ACTIVITY 3 (MONITORING AND EVALUATION)
FHI will strengthen technical skills around M&E for SACBC and the SRs through ongoing training and mentoring. FHI will compile, integrate and analyze existing and new data and will participate in the documenting of the OVC model of care to be conducted by USG. FHI will participate and provide ongoing comments in the development of the national DoSD M&E system and will ensure that the indicators required for the national database are included and collected by the SRs. FHI and SACBC will implement information verification procedures as part of regular site visits and will ensure that the M&E forms are translated into local languages in low-literacy areas.
ACTIVITY 4 (MAINSTREAMING GENDER)

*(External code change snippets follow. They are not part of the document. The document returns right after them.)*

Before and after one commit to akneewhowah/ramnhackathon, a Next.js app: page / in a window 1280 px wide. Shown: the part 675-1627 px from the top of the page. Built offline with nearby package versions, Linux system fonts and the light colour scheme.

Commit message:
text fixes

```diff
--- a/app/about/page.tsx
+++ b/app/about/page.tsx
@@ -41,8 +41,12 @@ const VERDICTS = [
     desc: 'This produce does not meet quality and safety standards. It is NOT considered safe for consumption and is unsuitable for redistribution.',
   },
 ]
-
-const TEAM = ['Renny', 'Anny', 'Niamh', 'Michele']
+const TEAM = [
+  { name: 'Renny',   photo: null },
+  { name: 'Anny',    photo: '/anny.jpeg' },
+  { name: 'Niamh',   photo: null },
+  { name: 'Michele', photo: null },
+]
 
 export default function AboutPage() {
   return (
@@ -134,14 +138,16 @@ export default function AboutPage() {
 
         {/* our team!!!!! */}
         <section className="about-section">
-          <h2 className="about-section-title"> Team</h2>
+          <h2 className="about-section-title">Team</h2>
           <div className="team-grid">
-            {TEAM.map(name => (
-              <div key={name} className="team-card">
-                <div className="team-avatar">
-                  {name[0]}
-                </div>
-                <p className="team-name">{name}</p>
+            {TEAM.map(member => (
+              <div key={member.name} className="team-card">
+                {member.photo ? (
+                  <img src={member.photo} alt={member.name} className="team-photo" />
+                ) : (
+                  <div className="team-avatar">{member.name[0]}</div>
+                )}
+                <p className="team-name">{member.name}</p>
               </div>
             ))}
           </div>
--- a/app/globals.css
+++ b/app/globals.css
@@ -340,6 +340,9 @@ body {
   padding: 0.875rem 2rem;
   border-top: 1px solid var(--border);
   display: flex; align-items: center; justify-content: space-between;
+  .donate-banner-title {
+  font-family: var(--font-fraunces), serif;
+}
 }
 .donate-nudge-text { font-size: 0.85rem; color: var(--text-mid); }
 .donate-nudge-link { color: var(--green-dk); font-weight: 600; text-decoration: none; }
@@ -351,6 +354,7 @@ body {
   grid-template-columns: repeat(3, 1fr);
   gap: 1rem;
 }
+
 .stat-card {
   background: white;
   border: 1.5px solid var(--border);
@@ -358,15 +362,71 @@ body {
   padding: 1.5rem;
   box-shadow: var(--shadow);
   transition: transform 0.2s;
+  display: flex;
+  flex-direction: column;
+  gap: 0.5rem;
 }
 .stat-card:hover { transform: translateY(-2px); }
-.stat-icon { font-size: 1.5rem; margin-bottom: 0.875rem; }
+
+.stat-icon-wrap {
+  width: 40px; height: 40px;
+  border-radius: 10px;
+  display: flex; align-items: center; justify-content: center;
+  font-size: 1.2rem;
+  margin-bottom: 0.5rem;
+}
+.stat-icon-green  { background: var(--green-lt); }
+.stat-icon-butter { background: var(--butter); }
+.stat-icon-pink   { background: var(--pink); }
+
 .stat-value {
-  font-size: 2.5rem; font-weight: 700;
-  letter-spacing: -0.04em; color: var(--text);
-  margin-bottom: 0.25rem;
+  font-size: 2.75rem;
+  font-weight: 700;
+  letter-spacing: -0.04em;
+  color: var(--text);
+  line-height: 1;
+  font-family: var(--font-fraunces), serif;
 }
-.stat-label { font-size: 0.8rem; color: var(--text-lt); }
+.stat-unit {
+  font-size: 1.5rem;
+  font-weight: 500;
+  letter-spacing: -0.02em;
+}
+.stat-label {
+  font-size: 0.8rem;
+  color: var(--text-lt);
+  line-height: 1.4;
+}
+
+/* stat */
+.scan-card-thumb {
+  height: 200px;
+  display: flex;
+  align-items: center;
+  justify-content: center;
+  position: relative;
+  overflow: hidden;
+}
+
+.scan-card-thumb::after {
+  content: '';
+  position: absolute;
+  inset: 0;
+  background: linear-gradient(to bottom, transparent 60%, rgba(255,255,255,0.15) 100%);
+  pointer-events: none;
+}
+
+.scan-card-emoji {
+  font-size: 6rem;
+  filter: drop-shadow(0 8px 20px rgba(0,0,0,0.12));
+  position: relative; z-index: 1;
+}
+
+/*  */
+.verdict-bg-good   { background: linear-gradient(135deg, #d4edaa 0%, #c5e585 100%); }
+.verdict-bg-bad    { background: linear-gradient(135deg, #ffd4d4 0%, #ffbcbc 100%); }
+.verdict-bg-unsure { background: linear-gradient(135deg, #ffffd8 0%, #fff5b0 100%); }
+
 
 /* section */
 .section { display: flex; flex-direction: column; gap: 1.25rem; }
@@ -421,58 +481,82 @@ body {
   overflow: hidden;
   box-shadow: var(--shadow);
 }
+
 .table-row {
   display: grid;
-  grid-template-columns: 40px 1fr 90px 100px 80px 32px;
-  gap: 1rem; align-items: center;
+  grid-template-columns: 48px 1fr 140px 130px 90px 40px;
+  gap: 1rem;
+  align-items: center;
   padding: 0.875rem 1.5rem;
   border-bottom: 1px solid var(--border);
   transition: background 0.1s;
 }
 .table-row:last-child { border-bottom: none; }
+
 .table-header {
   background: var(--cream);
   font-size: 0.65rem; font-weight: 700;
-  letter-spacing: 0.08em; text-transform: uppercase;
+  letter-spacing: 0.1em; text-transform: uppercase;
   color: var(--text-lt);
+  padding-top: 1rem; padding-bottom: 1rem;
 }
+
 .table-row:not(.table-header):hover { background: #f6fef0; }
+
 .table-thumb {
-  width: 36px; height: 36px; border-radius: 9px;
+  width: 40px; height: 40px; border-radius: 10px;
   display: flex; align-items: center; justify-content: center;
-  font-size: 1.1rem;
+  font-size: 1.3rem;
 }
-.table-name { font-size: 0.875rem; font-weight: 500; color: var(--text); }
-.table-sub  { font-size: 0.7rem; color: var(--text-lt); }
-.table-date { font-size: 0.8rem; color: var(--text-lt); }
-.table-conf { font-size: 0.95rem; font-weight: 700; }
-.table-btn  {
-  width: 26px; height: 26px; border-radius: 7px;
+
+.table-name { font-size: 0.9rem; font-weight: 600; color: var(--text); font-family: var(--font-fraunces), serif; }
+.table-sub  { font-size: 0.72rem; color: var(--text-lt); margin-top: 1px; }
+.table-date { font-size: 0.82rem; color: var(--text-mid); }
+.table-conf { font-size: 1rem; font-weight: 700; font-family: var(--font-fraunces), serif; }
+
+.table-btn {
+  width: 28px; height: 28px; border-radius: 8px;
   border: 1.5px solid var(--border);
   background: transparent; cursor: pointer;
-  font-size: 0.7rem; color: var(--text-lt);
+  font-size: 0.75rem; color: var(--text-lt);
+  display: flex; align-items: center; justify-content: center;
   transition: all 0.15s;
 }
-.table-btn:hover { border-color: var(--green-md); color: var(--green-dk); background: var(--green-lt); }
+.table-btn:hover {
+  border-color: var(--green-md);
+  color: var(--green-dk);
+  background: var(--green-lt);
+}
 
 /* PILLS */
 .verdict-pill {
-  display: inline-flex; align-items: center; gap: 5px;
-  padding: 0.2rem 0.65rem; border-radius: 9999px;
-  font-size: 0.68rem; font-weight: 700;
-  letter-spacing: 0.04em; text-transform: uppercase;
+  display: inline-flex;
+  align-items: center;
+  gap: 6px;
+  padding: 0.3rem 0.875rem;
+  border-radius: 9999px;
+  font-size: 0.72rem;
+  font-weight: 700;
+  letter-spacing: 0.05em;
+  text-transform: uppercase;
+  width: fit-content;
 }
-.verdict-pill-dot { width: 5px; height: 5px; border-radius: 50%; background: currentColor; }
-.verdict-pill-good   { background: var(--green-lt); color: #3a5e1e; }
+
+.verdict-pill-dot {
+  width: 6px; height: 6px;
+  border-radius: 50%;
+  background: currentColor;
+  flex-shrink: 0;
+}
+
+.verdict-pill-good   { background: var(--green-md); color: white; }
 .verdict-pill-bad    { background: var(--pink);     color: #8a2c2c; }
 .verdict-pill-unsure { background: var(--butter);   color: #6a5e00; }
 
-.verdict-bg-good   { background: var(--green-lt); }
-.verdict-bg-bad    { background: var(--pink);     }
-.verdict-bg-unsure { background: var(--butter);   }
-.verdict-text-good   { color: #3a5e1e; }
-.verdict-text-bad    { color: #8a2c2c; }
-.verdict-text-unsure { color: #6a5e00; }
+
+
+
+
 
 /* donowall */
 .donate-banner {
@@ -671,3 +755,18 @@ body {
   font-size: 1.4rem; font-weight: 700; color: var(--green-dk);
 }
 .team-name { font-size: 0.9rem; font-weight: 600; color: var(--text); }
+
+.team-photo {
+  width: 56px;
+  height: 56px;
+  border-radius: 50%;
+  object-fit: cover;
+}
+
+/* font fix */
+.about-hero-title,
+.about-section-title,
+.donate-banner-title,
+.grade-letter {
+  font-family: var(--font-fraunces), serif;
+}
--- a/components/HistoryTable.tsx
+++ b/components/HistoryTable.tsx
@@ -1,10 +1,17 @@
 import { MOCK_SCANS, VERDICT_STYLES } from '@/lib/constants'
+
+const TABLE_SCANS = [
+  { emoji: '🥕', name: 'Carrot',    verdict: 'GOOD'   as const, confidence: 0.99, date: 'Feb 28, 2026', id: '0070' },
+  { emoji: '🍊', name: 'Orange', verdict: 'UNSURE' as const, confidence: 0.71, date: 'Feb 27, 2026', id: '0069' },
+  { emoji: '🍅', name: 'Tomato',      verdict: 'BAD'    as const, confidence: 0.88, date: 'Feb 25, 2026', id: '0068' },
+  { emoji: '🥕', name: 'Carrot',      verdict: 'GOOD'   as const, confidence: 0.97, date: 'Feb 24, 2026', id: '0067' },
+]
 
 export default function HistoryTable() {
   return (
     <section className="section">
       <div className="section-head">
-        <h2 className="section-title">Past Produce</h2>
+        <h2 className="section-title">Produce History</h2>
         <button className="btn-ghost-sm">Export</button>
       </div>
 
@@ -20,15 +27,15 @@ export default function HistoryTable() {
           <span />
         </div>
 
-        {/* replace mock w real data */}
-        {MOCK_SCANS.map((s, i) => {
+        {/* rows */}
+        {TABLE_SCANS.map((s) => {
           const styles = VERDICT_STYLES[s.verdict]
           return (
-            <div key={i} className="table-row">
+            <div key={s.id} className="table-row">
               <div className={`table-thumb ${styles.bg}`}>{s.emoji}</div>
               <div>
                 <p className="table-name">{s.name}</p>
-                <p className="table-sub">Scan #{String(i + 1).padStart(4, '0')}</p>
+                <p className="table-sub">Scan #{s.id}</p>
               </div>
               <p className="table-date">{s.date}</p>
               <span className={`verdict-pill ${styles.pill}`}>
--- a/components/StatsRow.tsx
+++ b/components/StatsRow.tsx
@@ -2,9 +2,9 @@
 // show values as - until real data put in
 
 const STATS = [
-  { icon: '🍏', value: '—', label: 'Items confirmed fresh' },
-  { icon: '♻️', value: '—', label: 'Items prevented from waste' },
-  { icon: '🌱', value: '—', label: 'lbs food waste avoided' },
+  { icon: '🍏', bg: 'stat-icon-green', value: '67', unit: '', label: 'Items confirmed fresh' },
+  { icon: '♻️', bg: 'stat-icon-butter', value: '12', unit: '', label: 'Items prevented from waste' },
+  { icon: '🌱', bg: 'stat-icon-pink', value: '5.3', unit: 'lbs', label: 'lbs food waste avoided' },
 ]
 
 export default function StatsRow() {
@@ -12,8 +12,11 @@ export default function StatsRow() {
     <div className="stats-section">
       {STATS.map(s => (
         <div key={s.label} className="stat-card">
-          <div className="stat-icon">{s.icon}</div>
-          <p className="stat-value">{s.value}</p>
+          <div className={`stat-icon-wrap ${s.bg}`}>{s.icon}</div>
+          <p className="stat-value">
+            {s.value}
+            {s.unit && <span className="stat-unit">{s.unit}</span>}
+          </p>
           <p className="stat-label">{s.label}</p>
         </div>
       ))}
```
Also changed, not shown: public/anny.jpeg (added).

In FY 2007 gender will form an integral part of the FABRIC program's activities. FHI will ensure that girls and boys are receiving equitable support and access to essential OVC services, especially education. Partners will work with male groups in their dioceses to mobilize the involvement of men as caregivers. Female child-headed households will receive special attention to ensure that the burden of care on them is decreased and that they continue to access education and to receive adequate mentoring and support. Communities will be mobilized to enforce OVC protection from exploitation and abuse and to mitigate against stigma and discrimination. Advocacy initiatives will also be conducted at the congregational level to ensure that the church is supportive and promotes the same messages to address gender inequities. FHI will link gender to sustainability efforts by improving access to training and resources for female primary and secondary caregivers. FHI will set-up a tracking system to ensure that equitable access to care and support is enhanced and that activities addressing gender inequities and child protection are recorded and reported.

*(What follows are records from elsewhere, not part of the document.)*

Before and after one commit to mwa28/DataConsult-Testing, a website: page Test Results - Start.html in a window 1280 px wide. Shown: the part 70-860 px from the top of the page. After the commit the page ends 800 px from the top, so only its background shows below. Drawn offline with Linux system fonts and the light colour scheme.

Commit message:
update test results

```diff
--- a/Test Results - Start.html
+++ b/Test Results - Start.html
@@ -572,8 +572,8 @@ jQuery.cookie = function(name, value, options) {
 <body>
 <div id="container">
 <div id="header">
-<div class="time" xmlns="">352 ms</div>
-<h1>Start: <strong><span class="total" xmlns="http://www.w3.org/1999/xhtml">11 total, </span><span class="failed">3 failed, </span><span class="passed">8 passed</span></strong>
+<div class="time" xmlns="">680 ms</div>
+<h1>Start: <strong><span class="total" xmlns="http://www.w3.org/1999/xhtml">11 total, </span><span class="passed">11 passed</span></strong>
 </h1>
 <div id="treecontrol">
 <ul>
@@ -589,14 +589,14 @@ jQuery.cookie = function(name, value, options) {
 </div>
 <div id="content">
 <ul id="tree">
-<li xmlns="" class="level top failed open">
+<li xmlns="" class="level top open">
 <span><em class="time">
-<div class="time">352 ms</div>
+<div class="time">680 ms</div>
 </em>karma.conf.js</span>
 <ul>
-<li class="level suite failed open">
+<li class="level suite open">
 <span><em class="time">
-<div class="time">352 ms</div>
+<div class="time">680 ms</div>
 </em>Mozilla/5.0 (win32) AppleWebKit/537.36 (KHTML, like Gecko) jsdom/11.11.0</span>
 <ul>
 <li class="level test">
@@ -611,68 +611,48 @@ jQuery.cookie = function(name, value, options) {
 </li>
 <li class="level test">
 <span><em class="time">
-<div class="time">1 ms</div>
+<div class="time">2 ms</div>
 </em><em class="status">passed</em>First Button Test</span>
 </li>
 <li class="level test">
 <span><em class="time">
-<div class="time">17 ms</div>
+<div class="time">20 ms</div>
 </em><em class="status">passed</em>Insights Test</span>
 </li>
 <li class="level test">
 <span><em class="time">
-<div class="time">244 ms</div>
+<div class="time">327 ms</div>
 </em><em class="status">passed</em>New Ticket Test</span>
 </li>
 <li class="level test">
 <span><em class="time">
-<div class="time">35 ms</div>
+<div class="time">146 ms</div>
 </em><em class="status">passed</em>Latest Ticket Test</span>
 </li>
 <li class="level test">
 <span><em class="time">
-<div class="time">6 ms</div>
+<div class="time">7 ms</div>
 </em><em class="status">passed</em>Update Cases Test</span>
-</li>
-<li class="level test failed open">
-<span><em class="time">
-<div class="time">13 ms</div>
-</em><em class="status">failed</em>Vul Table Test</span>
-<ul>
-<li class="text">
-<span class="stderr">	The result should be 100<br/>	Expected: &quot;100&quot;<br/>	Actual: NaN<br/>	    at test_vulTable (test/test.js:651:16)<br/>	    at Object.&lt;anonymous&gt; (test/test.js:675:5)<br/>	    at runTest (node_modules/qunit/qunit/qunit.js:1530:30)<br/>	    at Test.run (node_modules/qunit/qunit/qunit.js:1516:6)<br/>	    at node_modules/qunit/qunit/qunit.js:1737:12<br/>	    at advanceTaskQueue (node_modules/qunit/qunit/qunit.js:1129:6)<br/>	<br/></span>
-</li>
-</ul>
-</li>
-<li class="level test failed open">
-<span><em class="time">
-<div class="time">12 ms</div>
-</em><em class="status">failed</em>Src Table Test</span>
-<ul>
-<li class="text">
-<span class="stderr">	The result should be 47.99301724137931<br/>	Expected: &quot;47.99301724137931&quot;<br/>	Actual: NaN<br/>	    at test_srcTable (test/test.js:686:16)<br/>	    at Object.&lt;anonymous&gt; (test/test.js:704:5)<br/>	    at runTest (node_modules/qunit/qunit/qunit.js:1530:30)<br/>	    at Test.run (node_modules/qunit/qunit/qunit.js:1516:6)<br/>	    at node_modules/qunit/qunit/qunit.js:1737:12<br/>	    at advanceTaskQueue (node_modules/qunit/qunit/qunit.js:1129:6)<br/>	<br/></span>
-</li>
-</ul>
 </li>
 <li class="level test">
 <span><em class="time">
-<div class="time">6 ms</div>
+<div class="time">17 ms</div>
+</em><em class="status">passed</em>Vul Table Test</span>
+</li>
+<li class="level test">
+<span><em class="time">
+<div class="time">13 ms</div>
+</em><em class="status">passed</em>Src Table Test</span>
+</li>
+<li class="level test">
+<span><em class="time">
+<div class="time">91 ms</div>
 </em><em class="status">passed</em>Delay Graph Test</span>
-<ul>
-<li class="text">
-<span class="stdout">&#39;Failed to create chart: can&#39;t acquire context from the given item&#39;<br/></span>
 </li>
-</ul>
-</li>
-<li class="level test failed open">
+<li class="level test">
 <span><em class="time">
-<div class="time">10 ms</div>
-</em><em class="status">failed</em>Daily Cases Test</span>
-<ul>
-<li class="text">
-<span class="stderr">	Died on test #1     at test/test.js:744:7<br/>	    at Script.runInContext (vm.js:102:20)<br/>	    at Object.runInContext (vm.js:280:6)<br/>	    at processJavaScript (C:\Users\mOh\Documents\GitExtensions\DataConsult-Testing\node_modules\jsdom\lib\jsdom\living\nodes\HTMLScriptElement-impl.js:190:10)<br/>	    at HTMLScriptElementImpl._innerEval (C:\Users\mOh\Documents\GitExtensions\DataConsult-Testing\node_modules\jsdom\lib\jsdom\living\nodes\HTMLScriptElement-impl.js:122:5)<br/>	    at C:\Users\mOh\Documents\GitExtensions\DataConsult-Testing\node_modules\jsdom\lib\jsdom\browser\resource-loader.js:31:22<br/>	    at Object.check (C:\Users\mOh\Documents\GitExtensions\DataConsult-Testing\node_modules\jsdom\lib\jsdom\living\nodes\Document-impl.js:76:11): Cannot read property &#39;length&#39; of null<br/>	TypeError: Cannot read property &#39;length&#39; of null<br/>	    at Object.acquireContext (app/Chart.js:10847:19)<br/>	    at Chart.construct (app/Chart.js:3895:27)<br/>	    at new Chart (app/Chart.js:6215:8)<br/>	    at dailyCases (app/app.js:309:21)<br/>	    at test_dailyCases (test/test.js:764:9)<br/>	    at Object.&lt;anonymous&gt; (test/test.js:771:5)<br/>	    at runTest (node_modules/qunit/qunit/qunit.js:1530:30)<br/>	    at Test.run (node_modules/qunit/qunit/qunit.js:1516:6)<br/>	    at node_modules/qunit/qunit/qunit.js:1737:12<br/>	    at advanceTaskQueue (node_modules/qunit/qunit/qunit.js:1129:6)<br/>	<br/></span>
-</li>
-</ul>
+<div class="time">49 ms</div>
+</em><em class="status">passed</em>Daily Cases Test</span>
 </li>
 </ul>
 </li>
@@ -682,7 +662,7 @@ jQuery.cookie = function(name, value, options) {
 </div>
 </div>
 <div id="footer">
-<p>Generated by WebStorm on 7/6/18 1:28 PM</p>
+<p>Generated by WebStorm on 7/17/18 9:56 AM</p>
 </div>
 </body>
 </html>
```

Improve reach (# of OVC) and coverage (# of geographic regions) in 14 sites across 8 provinces; Strengthen the capacity of SACBC and its SRs to effectively coordinate and sustain programs at the local level; Enhance skills and knowledge of caregivers through training in OVC technical areas; Improve the FABRIC M&E system and align with the DSD national system and indicators through quality assessment and improvement; Equitable access to care and support and resources for male and female OVC; Increase in the number of male caregivers trained and mentored to care for OVC; Establish linkages to income generation service providers and training opportunities for SRs and families caring for OVC; and Increased awareness and community mobilization against gender-based violence and child abuse.
Through these activities, FHI will assist PEPFAR to achieve its goal of caring for 10 million people, including OVC. By the end of the third quarter of FY 2006, FHI had directly reached over 2,915 OVC with a minimum of 3 services and a another 2,258 OVC indirectly.